In celebration of the ten-year anniversary of www.cynthialeitichsmith.com, I asked some established authors--folks I'd featured early on--the following question:
Over the past decade, what are the most important lessons you've learned about your craft, the writing/artistic life, and/or publishing, and why?
Here's the latest reply, this one from author Brent Hartinger.
That I'm absolutely crazy-insane to make my living as a writer of fiction, and that I wouldn't have it any other way.
Lately I've been doing some work for some friends producing online content, so I've had a chance to really compare the two mediums: publishing versus the Internet.
And after ten years in publishing, I kind of have to describe it as something of a harsh, desolated crack expanse of earth, where you maybe can grow enough food to eat, but it's really, really hard. You have to know exactly what you're doing and, frankly, you have to have a lot of luck.
Meanwhile, the Internet world is like that scene in The Magician's Nephew [by C. S. Lewis, 1955] where Narnia is only a couple of hours old and everything is lush and rich and productive. Bury a toffee in the ground, and a couple of hours later you have a toffee tree!
Basically, if you're smart and you have talent and you work hard, you'll be a huge success in the world of the Internet. But in publishing? Well...that's just not necessarily true.
Okay, now that I've completely depressed you, let me know also say that working in publishing can still be extremely satisfying--more satisfying than working in the Internet.
Why? Because the people who still read books, though they're decreasing in numbers and influence, are some of the best, smartest people in the world.

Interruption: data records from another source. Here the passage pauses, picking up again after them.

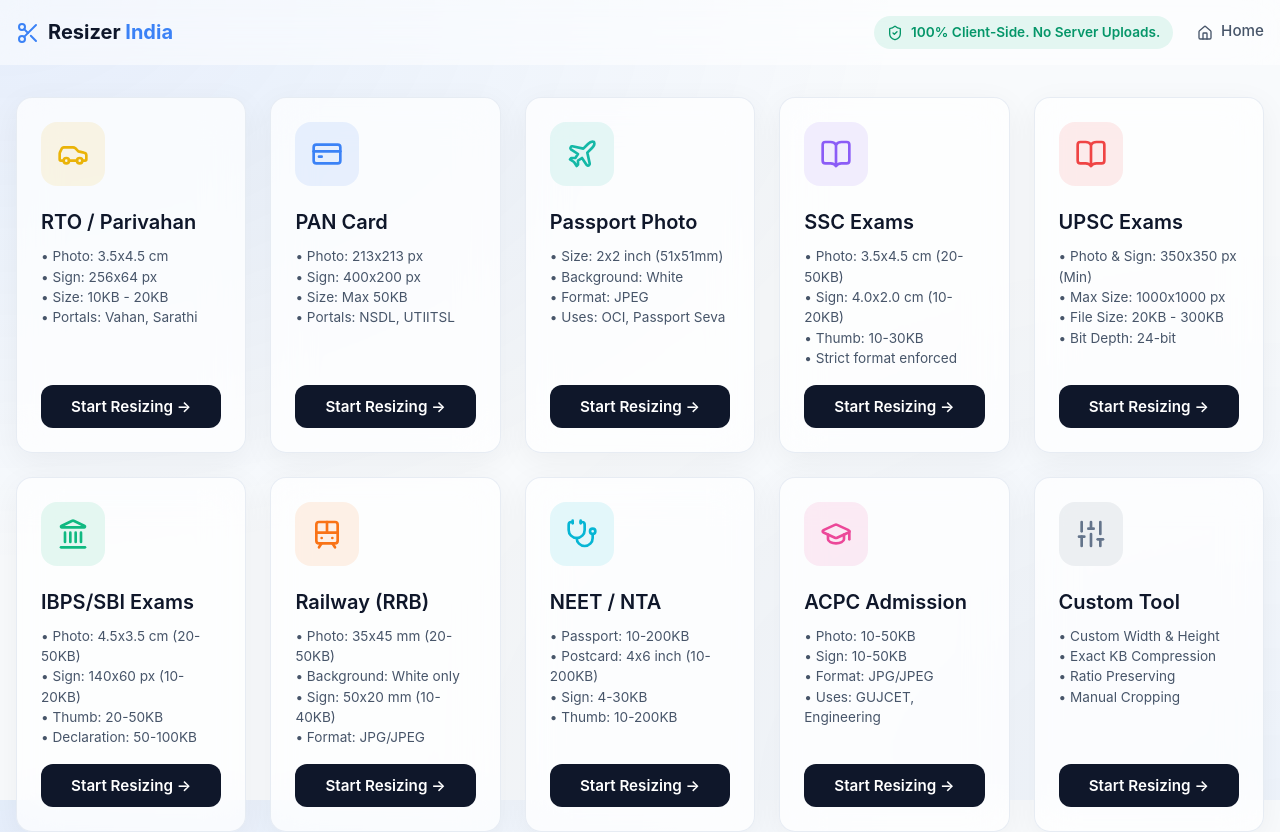
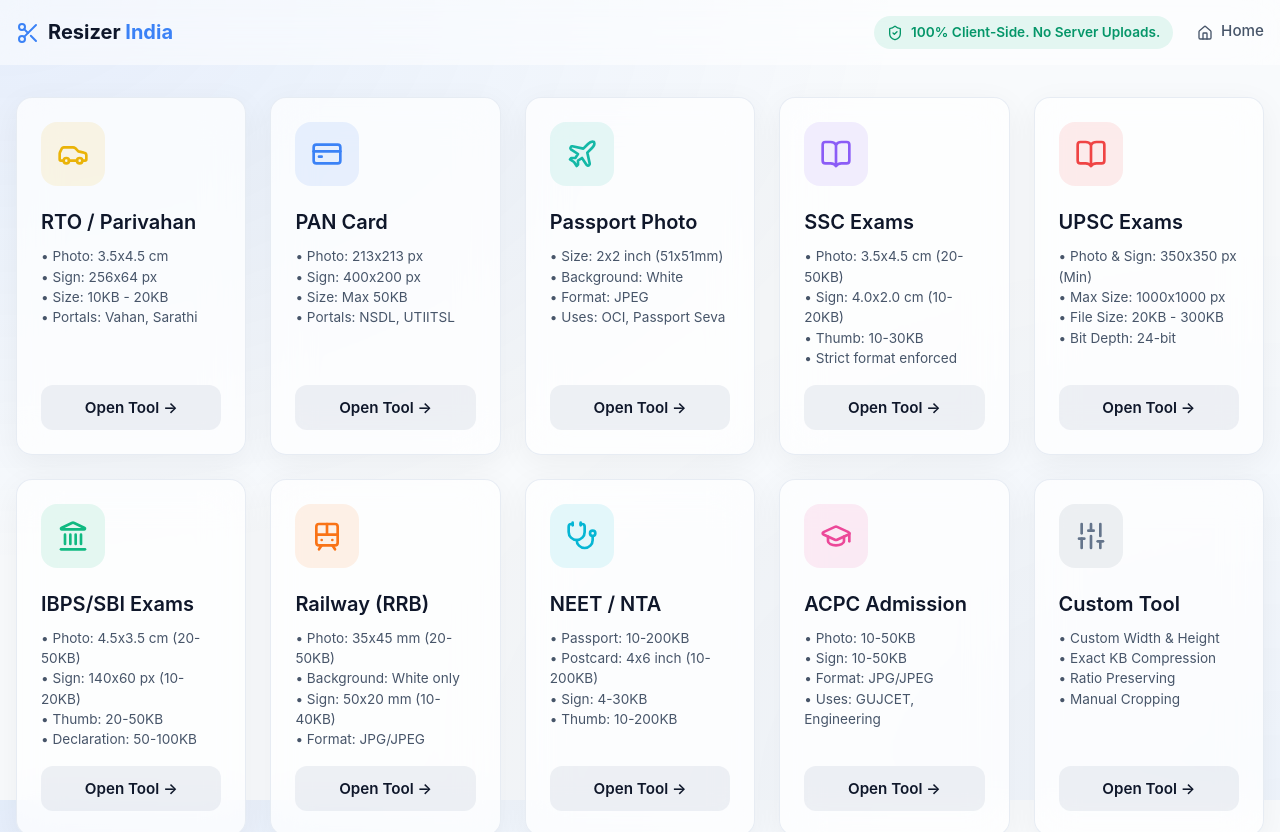
Before and after one commit to TechyNisarg/resizer-india, a React (Vite) app: page / in a window 1280 px wide. Shown: the top 832 px of the page. Built offline with nearby package versions, Linux system fonts and the light colour scheme; a web font is replaced by a local one.

Commit message:
style: softer action button and concise text

```diff
--- a/src/components/LandingPage.tsx
+++ b/src/components/LandingPage.tsx
@@ -32,7 +32,7 @@
               </div>
               <h2 className="category-title">{cat.label}</h2>
               <p className="category-desc">{cat.desc}</p>
-              <div className="category-action">Start Resizing &rarr;</div>
+              <div className="category-action">Open Tool &rarr;</div>
             </button>
           );
         })}
--- a/src/index.css
+++ b/src/index.css
@@ -419,8 +419,8 @@
 
 .category-action {
   font-weight: 600;
-  background-color: var(--text-primary);
-  color: var(--surface-solid);
+  background-color: rgba(148, 163, 184, 0.15);
+  color: var(--text-primary);
   font-size: 0.95rem;
   display: flex;
   align-items: center;
@@ -430,11 +430,14 @@
   padding: 0.75rem;
   border-radius: 12px;
   transition: var(--transition);
+  border: 1px solid transparent;
 }
 
 .category-card:hover .category-action {
+  background-color: var(--surface-solid);
+  border-color: var(--border-color);
+  box-shadow: 0 4px 12px rgba(0, 0, 0, 0.08);
   transform: translateY(-2px);
-  box-shadow: 0 4px 12px rgba(0, 0, 0, 0.1);
 }
 
 @media (max-width: 640px) {
```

And the people who still choose to work in publishing, they're some of the nicest people in the world.
Finally, the whole process of creating characters and inventing stories for them to inhabit?
It's just so phenomenally, wonderfully satisfying. That's why a lot of people do it even without getting paid. So imagine a situation where you do get paid for it--and get gushing fan mail to boot! It's still a pretty heady thrill.
What am I saying? Basically, that it's an incredibly tough business, getting tougher every day. And yet, somehow, it's still a wonderfully satisfying life.
I confess, I might change my mind in a few years if things get too much worse. But for the time being, it's still a pretty easy call: I absolutely love being a writer.
Read a Cynsations interview with Brent.